Flintknapping - chipping stone from brittle, glass-like rocks - is possibly the oldest human art form.  Flintknapping has been a gateway for me.  My uncle started me chipping when I was 7 years old.  When I eventually learned how to make something that looked like an arrow point, then I wanted to learn how to make an arrow, then a bow, then how to tan the hides for a quiver.  I spent thousands of hours practicing these traditional arts as a teenager and finding people who could teach me new things.  Flintknapping was also my gateway into working for the Tribe.  The first jobs I did were teaching flintknapping at Choctaw Nation Culture Camp and the Labor Day Festival. 
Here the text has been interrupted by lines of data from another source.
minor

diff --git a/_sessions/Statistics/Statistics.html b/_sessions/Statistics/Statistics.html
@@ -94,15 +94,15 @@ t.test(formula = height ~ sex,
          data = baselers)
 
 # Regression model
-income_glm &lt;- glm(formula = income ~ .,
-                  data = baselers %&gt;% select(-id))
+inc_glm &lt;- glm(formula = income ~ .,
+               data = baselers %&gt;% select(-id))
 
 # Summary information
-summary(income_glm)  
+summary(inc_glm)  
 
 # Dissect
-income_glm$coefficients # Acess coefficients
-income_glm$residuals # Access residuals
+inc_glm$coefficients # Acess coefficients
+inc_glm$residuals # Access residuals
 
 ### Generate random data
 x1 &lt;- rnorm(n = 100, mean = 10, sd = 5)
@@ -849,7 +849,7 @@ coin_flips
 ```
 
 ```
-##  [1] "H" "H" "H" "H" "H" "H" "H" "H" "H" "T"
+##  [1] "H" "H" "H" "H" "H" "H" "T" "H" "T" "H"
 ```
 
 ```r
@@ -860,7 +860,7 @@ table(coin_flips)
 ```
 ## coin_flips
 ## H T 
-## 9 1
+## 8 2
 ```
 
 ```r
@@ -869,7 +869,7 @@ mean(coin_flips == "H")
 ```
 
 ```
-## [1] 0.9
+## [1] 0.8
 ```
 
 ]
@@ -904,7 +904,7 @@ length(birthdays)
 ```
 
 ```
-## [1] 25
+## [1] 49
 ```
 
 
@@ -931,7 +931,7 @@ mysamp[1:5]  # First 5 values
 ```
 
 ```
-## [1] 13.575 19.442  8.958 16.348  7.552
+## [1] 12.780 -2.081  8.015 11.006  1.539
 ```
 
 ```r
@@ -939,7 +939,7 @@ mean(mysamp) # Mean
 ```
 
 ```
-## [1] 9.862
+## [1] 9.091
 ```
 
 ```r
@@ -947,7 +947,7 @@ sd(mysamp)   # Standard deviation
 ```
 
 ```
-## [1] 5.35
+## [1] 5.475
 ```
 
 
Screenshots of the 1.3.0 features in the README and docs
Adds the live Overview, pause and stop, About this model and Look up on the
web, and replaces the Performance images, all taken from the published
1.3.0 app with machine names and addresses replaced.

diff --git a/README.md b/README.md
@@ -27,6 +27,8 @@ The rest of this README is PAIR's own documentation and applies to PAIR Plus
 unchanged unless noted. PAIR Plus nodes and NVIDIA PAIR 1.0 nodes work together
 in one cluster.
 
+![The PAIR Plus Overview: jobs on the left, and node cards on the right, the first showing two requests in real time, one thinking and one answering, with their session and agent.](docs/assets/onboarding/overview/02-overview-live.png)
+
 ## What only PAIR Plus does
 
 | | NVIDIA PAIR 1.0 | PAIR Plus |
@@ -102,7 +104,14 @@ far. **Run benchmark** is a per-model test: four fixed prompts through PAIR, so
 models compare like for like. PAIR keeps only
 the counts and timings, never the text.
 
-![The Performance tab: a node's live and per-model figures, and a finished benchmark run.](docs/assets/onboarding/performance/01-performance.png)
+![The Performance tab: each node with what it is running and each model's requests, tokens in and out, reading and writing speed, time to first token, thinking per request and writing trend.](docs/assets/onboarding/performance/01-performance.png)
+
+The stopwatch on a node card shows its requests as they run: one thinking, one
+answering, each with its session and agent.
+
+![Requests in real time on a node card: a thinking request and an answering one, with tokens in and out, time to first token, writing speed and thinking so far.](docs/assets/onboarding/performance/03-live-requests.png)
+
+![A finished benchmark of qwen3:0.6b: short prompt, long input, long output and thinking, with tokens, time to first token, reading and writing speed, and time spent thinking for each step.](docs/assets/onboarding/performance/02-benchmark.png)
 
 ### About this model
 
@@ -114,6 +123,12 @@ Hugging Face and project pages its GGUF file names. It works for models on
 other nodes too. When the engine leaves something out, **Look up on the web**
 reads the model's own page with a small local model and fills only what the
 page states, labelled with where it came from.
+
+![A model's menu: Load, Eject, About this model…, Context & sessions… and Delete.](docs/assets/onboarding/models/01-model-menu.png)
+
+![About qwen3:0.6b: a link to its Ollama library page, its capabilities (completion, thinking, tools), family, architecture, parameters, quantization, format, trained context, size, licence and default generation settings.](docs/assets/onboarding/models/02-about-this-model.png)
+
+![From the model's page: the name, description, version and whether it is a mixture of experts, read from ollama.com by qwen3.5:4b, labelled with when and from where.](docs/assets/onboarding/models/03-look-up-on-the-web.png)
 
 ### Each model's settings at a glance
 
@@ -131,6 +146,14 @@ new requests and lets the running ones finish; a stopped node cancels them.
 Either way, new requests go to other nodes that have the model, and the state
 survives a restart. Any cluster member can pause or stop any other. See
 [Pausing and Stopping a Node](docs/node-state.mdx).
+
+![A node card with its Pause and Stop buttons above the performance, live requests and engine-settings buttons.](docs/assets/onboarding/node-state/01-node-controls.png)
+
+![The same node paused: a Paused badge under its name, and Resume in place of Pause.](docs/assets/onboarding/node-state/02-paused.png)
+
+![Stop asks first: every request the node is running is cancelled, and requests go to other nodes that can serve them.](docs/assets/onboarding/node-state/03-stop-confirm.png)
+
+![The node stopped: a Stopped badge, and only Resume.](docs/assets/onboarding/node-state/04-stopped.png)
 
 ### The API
Pecking and grinding is a second stone-working technique.  It's used for shaping coarser-grained rocks to make durable tools, like axe heads.  The first class that I ever taught was a pecking and grinding session at a traditional skills event when I was 15. 

 

Use the right arrow on the image below to peruse some of my stone work through the years.  Double click if you're browsing on a cell phone.

Pottery copy.jpg
Hidework.jpg
Hunting copy.jpg
Engraving copy.jpg
Glass.jpg